Awesome! It would be if it were true, but it is a curious hoax. It turns out that Mark Twain, an great joker, had the idea of claiming to have seen mummies burned in locomotive boilers on one of his trips and, to top it all, he dared to joke that the mummies of kings burned better than the mummies of the poor. Pure joking, that gradually self-feeding and, at the turn of the century, it was considered that there were fragments of mummy everywhere, from the drugstore to the market. Of course, mummies were used to make fraudulent medicines and some of them even ended up in the boiler of some squeaky railroads, as in the case described by Twain but, of course, did not exist a widespread burning of mummies, and neither the manufacture of “mummy paper” on an industrial scale, although some attempts were made.

More information: Do Egyptians burn mummies as fuel?

The 20th century condensed into a single image

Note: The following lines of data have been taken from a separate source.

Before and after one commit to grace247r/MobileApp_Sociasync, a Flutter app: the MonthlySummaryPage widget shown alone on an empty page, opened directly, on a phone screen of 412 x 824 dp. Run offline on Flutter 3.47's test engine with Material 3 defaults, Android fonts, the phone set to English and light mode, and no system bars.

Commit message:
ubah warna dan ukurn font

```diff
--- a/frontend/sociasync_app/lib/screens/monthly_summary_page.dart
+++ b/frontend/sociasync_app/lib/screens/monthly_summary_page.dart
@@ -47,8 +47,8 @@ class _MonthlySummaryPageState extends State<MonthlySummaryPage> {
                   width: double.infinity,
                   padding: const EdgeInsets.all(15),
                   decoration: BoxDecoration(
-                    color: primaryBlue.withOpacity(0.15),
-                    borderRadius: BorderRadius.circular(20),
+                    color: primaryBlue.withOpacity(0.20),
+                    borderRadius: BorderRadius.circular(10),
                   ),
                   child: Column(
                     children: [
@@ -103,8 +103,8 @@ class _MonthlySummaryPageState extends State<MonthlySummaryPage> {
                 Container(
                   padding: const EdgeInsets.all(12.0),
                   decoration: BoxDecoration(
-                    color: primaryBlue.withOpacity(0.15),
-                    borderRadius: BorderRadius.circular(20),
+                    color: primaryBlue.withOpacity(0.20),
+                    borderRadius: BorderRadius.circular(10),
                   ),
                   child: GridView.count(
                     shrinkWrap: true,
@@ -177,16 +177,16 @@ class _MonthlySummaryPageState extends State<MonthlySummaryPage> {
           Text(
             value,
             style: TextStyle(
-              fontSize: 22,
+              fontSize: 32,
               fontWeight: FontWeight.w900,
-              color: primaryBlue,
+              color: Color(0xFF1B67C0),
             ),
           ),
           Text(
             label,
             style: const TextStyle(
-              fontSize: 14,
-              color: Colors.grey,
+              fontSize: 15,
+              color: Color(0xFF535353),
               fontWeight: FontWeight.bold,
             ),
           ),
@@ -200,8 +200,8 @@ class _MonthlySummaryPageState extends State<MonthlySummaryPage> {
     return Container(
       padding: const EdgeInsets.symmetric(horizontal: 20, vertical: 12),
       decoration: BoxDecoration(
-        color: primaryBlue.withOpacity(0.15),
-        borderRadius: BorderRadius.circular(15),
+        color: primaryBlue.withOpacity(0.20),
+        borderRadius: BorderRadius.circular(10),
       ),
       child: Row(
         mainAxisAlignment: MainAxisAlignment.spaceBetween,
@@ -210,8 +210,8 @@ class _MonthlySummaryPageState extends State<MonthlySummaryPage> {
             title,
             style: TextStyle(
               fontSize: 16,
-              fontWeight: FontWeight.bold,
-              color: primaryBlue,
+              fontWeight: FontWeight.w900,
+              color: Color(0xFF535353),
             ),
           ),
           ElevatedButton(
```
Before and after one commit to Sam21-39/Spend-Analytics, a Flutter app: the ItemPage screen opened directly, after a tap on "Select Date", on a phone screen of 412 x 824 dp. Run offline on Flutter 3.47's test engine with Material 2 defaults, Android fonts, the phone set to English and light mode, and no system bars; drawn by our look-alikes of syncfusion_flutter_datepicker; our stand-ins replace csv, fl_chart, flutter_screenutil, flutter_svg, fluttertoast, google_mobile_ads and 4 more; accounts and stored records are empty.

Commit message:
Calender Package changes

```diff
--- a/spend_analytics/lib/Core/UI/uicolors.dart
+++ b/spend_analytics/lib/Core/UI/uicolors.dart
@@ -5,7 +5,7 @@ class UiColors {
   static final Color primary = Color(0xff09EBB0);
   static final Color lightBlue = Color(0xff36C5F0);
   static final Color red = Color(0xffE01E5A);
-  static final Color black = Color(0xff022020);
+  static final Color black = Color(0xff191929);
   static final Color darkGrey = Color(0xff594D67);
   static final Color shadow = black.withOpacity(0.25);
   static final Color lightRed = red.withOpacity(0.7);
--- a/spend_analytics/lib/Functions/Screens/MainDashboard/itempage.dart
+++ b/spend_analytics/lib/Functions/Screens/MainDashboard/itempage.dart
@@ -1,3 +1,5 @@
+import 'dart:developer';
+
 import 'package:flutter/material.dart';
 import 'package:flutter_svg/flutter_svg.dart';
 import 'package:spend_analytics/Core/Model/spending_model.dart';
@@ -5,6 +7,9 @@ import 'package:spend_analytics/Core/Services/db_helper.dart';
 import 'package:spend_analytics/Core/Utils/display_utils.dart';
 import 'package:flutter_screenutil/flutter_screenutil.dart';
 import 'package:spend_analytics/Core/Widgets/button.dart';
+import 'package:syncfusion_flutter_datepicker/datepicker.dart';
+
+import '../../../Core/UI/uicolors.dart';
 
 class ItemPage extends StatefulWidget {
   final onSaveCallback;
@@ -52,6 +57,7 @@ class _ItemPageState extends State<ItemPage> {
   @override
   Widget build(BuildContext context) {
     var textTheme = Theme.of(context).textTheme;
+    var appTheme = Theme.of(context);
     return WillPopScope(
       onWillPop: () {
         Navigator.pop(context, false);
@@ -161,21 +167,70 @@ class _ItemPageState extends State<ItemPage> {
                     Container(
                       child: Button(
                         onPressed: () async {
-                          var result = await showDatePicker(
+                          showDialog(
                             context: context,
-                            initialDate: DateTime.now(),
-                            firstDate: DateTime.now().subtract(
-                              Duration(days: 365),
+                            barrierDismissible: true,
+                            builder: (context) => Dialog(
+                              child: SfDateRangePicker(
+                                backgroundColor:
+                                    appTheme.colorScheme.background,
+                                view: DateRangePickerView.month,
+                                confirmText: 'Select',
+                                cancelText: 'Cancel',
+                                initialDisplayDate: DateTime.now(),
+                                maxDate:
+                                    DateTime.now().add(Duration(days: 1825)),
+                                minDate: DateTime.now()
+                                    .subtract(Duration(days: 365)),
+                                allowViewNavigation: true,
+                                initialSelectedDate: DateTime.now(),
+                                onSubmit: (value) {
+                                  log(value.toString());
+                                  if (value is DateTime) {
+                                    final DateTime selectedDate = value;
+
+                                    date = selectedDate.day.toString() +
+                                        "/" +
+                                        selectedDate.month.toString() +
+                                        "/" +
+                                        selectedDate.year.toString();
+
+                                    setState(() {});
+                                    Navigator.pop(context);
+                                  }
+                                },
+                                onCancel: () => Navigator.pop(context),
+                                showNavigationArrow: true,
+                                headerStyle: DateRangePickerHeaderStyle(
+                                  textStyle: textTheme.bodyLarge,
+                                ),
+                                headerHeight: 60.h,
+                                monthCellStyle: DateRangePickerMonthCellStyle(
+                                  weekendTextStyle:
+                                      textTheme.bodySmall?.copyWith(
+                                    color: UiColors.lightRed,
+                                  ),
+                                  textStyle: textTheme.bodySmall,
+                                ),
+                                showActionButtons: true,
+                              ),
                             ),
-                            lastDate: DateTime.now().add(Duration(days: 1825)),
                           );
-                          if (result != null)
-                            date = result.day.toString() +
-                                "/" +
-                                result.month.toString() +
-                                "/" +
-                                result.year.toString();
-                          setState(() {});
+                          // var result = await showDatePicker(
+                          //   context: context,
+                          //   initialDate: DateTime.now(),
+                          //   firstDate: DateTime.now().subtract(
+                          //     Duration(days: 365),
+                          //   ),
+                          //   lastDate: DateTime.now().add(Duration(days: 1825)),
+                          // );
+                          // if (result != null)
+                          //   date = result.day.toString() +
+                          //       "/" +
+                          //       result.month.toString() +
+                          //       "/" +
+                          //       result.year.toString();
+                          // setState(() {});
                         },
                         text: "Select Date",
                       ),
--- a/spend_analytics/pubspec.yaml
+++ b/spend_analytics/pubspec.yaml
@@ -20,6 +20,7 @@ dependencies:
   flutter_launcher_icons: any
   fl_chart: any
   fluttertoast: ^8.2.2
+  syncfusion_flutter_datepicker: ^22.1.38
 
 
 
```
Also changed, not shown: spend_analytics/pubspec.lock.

If I had to choose a single photograph representing the last century, I would certainly name the one that illustrates this small note.

This is a night shot entitled Hotshot Eastbound from the American master of photography Ogle Winston Link, taken in the 1950s. The image shows a jet airplane, in flight, projected on the screen of an drive-in theater, full of cars, while a train crosses the scene quickly. Simply brilliant.

By the way… there are those who say that a certain scene in the Simpsons is, in reality, a kind of homage-parody of this historic photograph. Specifically, I’m referring to episode 194 (5F12).

Iron maidens?

For a few days I have been reading a thick book that, apparently, deals with esoteric-medieval matters. The book, an essay on certain medieval myths, reviews some of the topics of those “dark” centuries, as one who cooks an omelet with a recipe he knows too well. In short, I came across the subject of torture on the part of the evil Inquisition and… the book reviews the presumed history of medieval tortures and affirm that the iron maidens were something common!

The iron maidens (apart from having named a famous music band after him) do not really have much history. This is that kind of female-form metal coffins in which the torture victim was supposedly introduced and, after closing the door, trapped and pierced by a pile of metal spikes. Yes, it appears in all kinds of films, books and even The Simpsons, but is not medieval. In fact, the iron maidens appeared late, supposedly back in the 17th century and had nothing to do with the Inquisition. The concept has a literary origin and, in reality, no case of medieval iron maiden is known.

However, with the fame created by the romantics on the subject, a few iron maidens were built in the 19th and 20th centuries for dark purposes. Much was said about the maiden of Nuremberg, supposedly from the 15th century, but today it can be said that it was an elaborate object much later.